“While there have been many reports and findings to date, a National Public Commission of Inquiry would demand immediate action, build on existing data and address the reasons why existing recommendations haven’t been already implemented,” said Regional Chief Alexis, adding that an Inquiry is critical for accountability and to achieve real change. “In order to be effective, a National Inquiry must be grounded in a strong actionable national strategy and plan for implementation and be fully inclusive of the voices of Indigenous communities and the families of murdered and missing women.”
Given the urgency and demand for immediate action to end violence against Indigenous women and girls, AFN continues the call for action in priority areas:
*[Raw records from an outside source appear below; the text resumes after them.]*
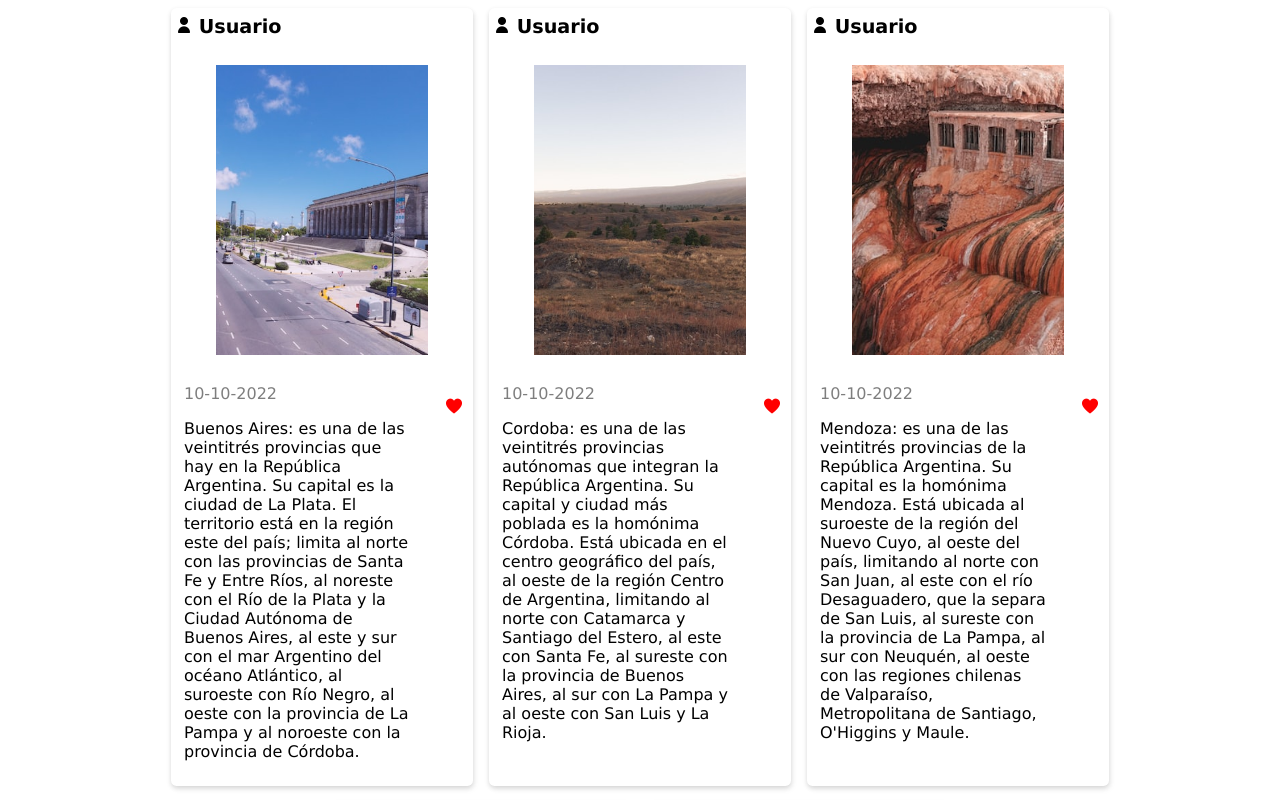
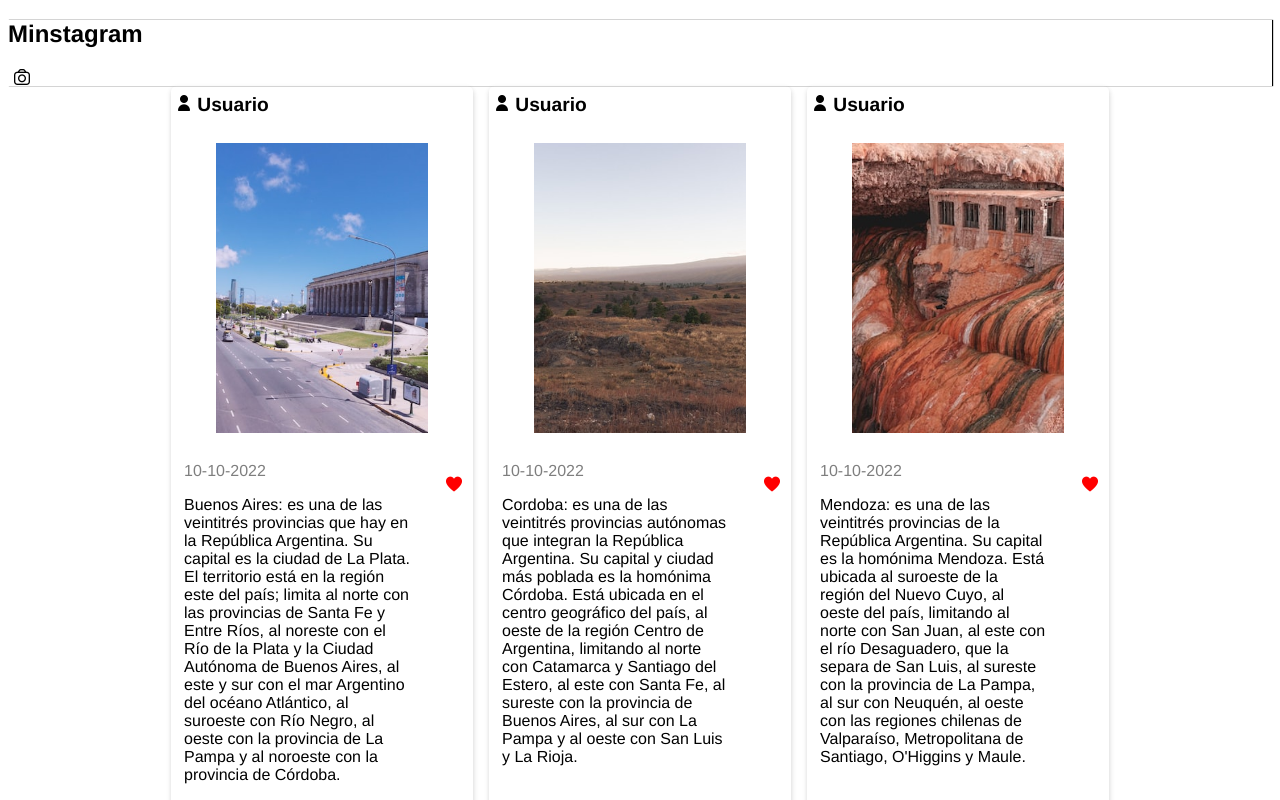
Before and after one commit to WaldoGaspari/Minstagram, a plain HTML site: page index.html in a window 1280 px wide. Shown: the top 800 px of the page. Drawn offline with Linux system fonts and the light colour scheme.

Commit message:
Se agrega barra de navegacion.

```diff
--- a/index.html
+++ b/index.html
@@ -8,6 +8,12 @@
     <title>Minstagram</title>
 </head>
 <body>
+    <section class="barra">
+        <h1>Minstagram</h1>
+        <button class="camera">
+            <img src="icons/camera.png" alt="camara">
+        </button>
+    </section>
     <main>
         <section class="deck">
             <article class="card">
--- a/scss/_base.scss
+++ b/scss/_base.scss
@@ -1,6 +1,18 @@
 body {
     color: black;
-    font-family: Verdana, sans-serif;
+    font-family: Helvetica, sans-serif;
+}
+
+.barra {
+    box-shadow: 1px 0px 1px black;
+    .camera {
+        display: flex;
+        justify-content: flex-end;
+        align-items: flex-start;
+        font-size: 2rem;
+        border: none;
+        background-color: transparent;
+    }
 }
 
 main {
```
Also changed, not shown: css/instagram.css, 1 other file.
- A National Public Action Plan with clearly articulated national goals and coordinated efforts across all jurisdictions;
- Immediate increased investments in front-line services and shelters on reserve and in rural areas to ensure access to immediate support;
- A coordinated focus on prevention among youth and across populations, with particularly outreach to remote communities and urban centres; and
- Stable, sustainable and adequate resources for police services and support for First Nation recommendations regarding police services.
The RCMP report further clarifies that almost 9 out of 10 murders of Aboriginal women are resolved across Canadian law enforcement jurisdictions (897 out of 1,017). That leaves 120 homicide cases and 105 missing cases. The overview reveals a virtually identical homicide solving rate for Aboriginal women (88%) and non-Aboriginal women (89%). The study reveals that the rate of stranger perpetrated homicide against Aboriginal women is 8%, virtually the same as for non-Aboriginal women (7%). Their research also highlights characteristics of the perpetrators of Aboriginal women homicides, for example they were male in 89% of the cases, they were 35 years old on average and in 63% of the cases, they had consumed intoxicants prior to the incident.
“This research has done more than just provide numbers,” added Janice Armstrong, Deputy Commissioner, Contract and Aboriginal Policing. “It has identified key vulnerability factors for the victims as well as valuable information on the perpetrators. With this additional information, police and our partners can better focus prevention initiatives in high-risk communities, to help reduce violence against Aboriginal women and girls.”
“The RCMP remains committed to resolving the outstanding cases, and seeking closure and justice for families and friends of all Aboriginal women who have gone missing or have been murdered in Canada,” she concluded. “Violence against Aboriginal women is a societal concern for Canada that goes beyond the law enforcement community. We are working with our partners to prevent future tragedies.”